As a result, competition in the bidding process for publicly funded infrastructure and construction projects has been hampered, thus preventing new materials that can prove safer and more efficient from even being considered. In turn, the costs of public infrastructure projects can be artificially inflated, wasting billions in taxpayer dollars.
A 2013 study by the National Taxpayers Union (NTU) found it would cost $1.32 trillion to replace the nation’s entire aging water infrastructure. It is projected that allowing open competition for materials in just water infrastructure projects could save over $371 billion in taxpayer funds. A separate study conducted by Massachusetts-based BCC Research found removing barriers to competition could save up to 39 percent per mile in pipe costs alone. Furthermore, the concept of open competition is not limited solely to energy and water infrastructure but can be applied to numerous other aspects of publicly-funded projects that have been limited for decades by outdated restrictions on materials.
A modern, strong and efficient infrastructure system that prioritizes market demands over political preferences is essential to a growing economy. While additional policy challenges regarding infrastructure procurement -- such as prevailing wage laws and "Buy American" provisions -- must also be addressed, we nonetheless believe requiring open competition in infrastructure procurement is a commonsense way for members of Congress to fulfill their obligation to act as responsible stewards of government resources.
Even though they may have considerable differences on particular infrastructure policies, all lawmakers can and should be able to unite around the reforms outlined in H.R. 4687. We hope you will join us in working toward enactment of this bill.
|National Taxpayers Union|

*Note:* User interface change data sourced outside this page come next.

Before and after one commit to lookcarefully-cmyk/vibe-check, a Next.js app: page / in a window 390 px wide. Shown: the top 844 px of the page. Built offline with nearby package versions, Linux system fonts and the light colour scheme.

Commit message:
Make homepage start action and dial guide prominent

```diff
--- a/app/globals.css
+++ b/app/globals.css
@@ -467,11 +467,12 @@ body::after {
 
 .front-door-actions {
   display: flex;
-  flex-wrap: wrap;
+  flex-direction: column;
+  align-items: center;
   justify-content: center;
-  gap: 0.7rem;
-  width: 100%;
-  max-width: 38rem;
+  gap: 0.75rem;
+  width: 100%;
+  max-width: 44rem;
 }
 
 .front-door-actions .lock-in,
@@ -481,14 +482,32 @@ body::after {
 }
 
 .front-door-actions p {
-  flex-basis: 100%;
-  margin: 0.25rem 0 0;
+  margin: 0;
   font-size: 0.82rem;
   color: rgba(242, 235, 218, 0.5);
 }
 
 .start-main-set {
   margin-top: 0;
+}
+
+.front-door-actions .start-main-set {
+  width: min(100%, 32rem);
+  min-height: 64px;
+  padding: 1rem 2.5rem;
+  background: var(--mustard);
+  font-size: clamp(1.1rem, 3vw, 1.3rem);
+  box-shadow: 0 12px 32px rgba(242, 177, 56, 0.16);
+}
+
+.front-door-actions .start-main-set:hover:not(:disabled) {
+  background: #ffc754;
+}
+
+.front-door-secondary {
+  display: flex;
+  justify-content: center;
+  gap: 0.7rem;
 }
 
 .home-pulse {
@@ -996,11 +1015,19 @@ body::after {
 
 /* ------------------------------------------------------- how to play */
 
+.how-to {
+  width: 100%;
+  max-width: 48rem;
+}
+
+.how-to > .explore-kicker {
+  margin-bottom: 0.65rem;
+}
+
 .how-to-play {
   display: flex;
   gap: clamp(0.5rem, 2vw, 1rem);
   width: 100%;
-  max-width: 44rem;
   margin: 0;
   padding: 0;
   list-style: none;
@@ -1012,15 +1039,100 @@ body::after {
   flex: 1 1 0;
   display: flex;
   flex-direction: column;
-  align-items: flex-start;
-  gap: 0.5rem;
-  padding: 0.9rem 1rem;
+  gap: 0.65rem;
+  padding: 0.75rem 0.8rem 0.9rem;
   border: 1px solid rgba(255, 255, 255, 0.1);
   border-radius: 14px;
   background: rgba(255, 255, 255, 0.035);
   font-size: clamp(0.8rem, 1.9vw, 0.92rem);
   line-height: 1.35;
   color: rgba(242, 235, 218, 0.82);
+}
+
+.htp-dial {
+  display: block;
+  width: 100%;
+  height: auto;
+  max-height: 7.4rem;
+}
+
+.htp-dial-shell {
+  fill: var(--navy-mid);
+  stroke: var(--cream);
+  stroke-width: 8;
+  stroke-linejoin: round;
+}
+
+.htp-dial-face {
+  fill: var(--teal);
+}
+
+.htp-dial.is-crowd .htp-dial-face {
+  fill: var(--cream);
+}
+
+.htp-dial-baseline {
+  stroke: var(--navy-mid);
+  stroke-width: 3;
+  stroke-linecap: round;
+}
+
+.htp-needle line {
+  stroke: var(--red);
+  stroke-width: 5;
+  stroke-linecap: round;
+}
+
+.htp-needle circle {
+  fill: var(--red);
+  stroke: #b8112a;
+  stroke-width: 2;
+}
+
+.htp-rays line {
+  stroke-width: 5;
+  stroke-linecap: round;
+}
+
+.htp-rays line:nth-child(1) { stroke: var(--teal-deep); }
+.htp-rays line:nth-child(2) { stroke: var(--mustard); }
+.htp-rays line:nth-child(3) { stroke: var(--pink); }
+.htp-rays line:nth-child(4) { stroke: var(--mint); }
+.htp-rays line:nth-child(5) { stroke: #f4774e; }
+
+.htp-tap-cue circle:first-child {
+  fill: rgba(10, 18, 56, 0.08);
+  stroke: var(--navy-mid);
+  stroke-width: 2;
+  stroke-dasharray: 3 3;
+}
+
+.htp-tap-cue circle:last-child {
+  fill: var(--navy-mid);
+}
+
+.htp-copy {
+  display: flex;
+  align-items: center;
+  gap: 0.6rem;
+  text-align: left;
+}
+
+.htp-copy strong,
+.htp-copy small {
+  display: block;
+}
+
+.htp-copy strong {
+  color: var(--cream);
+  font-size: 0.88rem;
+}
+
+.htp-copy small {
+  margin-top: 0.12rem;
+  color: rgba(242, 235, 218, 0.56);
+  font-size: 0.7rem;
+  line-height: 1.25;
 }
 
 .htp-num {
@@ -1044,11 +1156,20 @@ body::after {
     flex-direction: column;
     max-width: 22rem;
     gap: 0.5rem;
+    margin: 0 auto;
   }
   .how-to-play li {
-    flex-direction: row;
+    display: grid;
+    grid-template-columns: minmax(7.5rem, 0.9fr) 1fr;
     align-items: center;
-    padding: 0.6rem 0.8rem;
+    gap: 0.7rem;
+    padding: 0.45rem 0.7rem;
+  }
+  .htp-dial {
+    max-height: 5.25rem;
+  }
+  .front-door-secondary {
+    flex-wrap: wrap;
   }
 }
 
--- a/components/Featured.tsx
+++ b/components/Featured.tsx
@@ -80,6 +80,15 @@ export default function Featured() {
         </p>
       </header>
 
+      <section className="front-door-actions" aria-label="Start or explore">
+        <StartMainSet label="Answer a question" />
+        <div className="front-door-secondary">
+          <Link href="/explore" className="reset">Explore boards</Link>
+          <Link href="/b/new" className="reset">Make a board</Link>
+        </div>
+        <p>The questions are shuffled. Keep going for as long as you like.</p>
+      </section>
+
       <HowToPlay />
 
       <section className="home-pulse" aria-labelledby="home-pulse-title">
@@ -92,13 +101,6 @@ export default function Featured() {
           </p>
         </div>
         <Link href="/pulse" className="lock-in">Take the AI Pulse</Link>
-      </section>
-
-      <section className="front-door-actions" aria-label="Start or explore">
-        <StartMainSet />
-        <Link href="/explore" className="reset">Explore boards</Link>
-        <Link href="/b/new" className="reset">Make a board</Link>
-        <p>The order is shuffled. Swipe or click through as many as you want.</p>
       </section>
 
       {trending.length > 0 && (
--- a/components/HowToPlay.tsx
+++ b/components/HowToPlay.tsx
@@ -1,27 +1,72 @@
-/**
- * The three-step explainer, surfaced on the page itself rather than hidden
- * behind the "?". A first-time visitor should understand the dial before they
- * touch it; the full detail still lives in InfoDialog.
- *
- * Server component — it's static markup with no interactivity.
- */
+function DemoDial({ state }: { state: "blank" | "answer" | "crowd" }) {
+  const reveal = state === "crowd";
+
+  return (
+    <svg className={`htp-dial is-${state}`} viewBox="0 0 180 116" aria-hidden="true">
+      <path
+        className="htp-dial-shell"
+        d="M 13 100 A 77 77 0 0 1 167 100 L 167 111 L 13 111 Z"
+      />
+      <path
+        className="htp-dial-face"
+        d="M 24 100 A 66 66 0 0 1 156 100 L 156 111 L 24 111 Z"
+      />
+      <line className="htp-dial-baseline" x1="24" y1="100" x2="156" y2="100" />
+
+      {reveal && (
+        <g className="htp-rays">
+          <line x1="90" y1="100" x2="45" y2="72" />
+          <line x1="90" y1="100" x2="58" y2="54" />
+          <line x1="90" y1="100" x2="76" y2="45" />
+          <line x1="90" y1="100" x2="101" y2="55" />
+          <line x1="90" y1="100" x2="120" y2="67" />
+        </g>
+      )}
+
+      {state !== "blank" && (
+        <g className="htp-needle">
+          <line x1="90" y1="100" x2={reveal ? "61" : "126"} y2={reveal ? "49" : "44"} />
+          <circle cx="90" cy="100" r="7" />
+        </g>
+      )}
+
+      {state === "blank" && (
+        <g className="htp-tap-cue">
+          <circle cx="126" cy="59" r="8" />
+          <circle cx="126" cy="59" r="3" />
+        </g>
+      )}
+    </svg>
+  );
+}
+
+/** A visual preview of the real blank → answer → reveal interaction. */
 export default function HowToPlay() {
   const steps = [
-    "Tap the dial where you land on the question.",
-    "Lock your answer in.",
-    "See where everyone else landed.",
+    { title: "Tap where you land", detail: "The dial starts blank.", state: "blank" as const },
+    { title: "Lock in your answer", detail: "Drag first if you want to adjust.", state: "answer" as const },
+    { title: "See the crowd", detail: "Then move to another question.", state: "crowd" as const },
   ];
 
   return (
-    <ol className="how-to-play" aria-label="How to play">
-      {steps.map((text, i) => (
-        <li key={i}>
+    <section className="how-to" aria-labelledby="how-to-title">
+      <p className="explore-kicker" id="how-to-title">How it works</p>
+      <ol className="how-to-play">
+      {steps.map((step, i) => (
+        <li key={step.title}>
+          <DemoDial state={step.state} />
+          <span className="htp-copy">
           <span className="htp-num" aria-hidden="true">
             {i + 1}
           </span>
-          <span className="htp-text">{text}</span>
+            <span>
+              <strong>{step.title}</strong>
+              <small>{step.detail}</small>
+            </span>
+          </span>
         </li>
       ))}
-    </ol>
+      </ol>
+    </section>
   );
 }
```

Center for Freedom & Prosperity
Council for Citizens Against Government Waste (CCAGW)
|Americans for Tax Reform||R Street|
Taxpayers Protection Alliance